An American scientist and her 3-year-old son are seriously injured after they were attacked by a giraffe near their home on a wildlife preserve in South Africa.
Katy Williams, 35, and her son Finn were outside their home at the Blyde Wildlife Estate when the attack occurred, according to a statement to BuzzFeed News from the family's attorney, Marina Botha.
Finn was waiting outside for his father, Sam Williams, to return from a run when he was attacked, the statement added.
Sam, a British citizen, was able to chase the giraffe away and call for help after jogging up to the scene.
As of Friday, both the mother and son are stable but remain under sedation, according to the statement. Katy underwent a successful surgery on Thursday, and now will be given "time to heal," the statement said. The doctors are "satisfied" with her condition.
Finn suffered a brain injury and remains in critical condition. The full extent of the child's injuries are not yet known.
The female giraffe who attacked the mother and son had recently given birth, and Sam said in the statement he realizes she was likely trying to protect her calf.
Sam said he sees the incident as "an unfortunate act of nature, where the giraffe saw [his] wife and son as a threat to her young one," according to the statement.
The giraffe and her calf will be moved from the reserve, but not killed, according to the family.
"I have no doubt that this is what Katy would want," Sam said.
Sam and Katy met in Indonesia in 2003 while doing research. Katy is originally from Baltimore.
Both of them have PhDs in biological anthropology from Durham University in the UK, and have spent their lives doing wildlife research in places like Indonesia, Honduras, Zimbabwe, and South Africa.
Finn was born in Britain, but the statement said he has since spent his whole life in South Africa "where his adventurous parents are teaching him to respect, enjoy and to love nature, as much as they do."
Sam said he and his wife have been studying wild animals for years, and are very knowledgeable about how to behave around them.
"We also realize with all the knowledge that anyone can have, wild animals remain unpredictable, as this tragic event has once again shown," he said.
He added that he is remaining positive about his wife and son recovering from their injuries.

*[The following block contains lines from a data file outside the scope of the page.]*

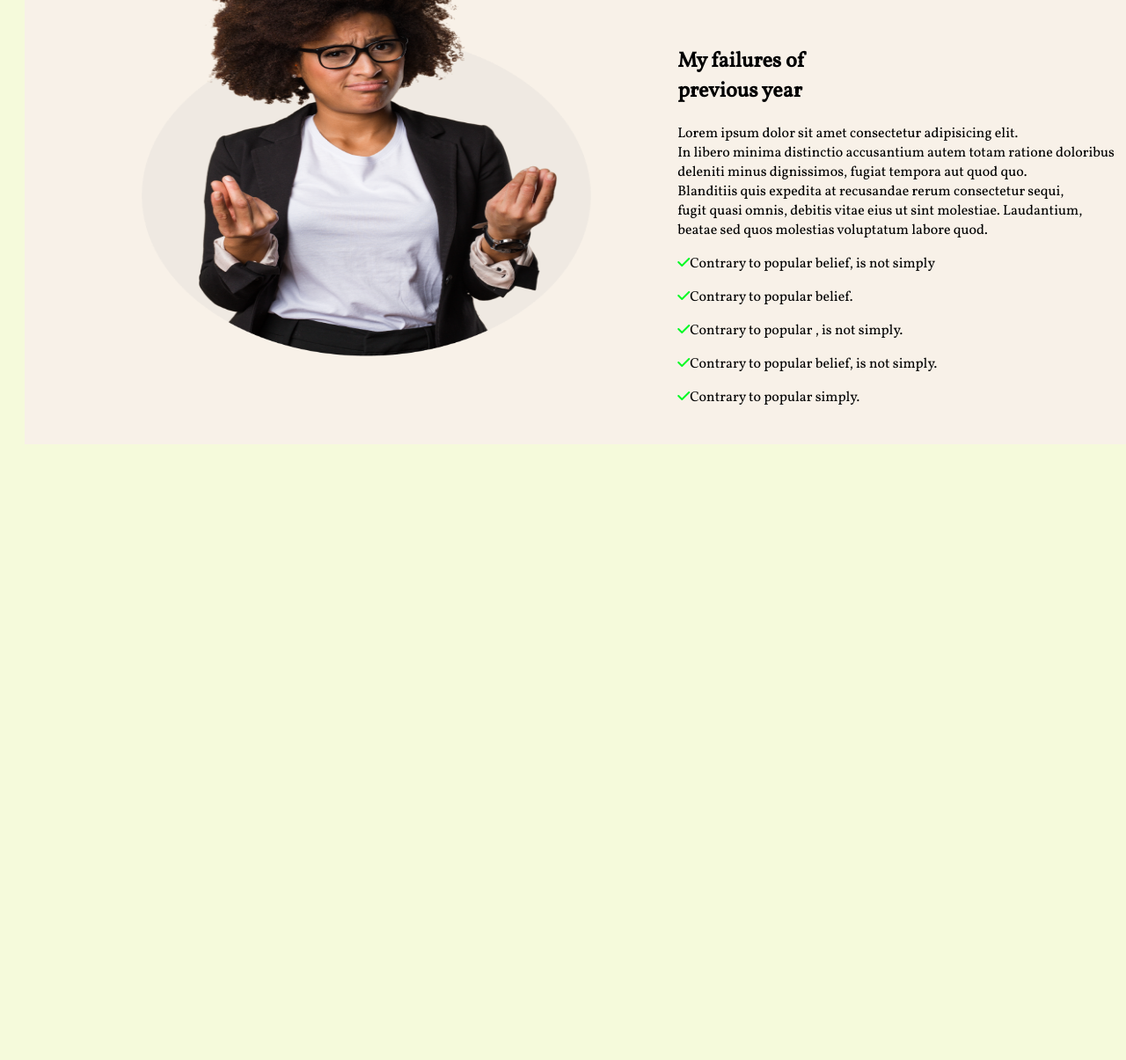
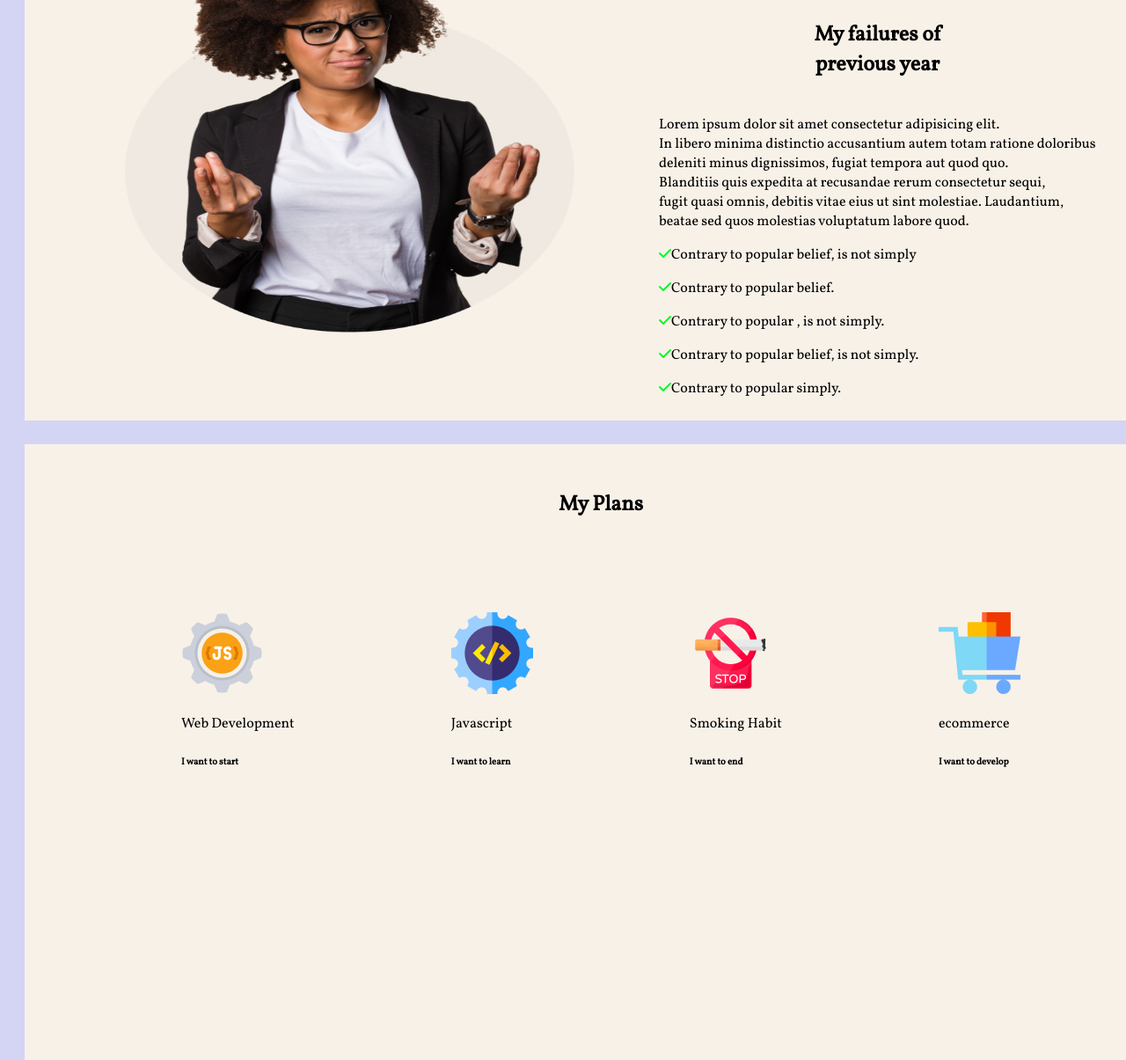
Before and after one commit to habib3812/1st-potpolio-web, a plain HTML site: page web/index.html in a window 1280 px wide. Shown: the part 764-1969 px from the top of the page at 88% size. Before the commit the page ends 1269 px from the top, so only its background shows below. Drawn offline with Linux system fonts and the light colour scheme.

Commit message:
add margin

```diff
--- a/web/index.html
+++ b/web/index.html
@@ -38,11 +38,11 @@
     </header>
     <main>
 
-<div class="flex-cecund">
+       <div class="flex-cecund">
 
         <img src="../images/person.png" alt="">
 
-    <div class="discaption-main">
+       <div class="discaption-main">
         <h2>
             My failures of <br> previous year
         </h2>
@@ -53,8 +53,39 @@
       <p><i  class="fa-solid fa-check"></i>Contrary to popular , is not simply.</p>
       <p><i  class="fa-solid fa-check"></i>Contrary to popular belief, is not simply.</p>
       <p><i  class="fa-solid fa-check"></i>Contrary to popular simply.</p>
+      </div>
+      </div>
+   </main>
+
+   <article class="icon">
+    <h2 class="h2">My Plans</h2>
+    <div class="icov-flex">
+        <div>
+            <img src="../images/icons/js.png" alt="">
+            </img>
+            <p>Web Development</p>
+            <h6>I want to start</h6>
+        </div>
+        <div>
+            <img src="../images/icons/web.png" alt=""></img>
+                <p>Javascript</p>
+                <h6>I want to learn</h6>
+        </div>
+        <div>
+            <img src="../images/icons/smoke.png" alt="">
+            </img>   <p>Smoking Habit</p>
+            <h6>I want to end</h6>
+        </div>
+        <div>
+            <img src="../images/icons/ecom.png
+        " alt="">
+
+            </img>
+            <p>ecommerce</p>
+            <h6>I want to develop</h6>
+        </div>
     </div>
-</div>
+   </article>
     <footer>
 
     </footer>
--- a/web/style.css
+++ b/web/style.css
@@ -7,7 +7,7 @@
 body{
     width: 1350px;
     height: 809px;
-    background-color: rgb(245, 250, 219);
+    background-color: rgb(212, 212, 245);
 }
 .header{
     background-color: gray;
@@ -53,9 +53,9 @@ button a{
     display: flex;
     justify-content: center;
     align-items: center;
-    margin-top: 4%;
+    margin-top: 2%;
     background-color: rgb(248, 241, 232);
-    width: 1350px;
+    width: 1310px;
     height: 700px;
     margin-left:20px;
 }
@@ -72,3 +72,23 @@ i{
     color: rgb(2, 250, 35);
 
 }
+
+/* icone */
+.icon{
+    margin-top: 2%;
+    background-color: rgb(248, 241, 232);
+    width: 1310px;
+    height: 700px;
+    margin-left: 20px;
+
+}
+
+.icov-flex{
+    display: flex;
+    justify-content: space-evenly;
+    margin-top: 4%;
+}
+h2{
+padding: 4%;
+   text-align: center;
+}
```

“I realize that even if things go well, we still have a long, hard road to recovery ahead of us, but I am hoping that we can one day go back to throwing rocks into the river together and have bedtime snuggles," he said.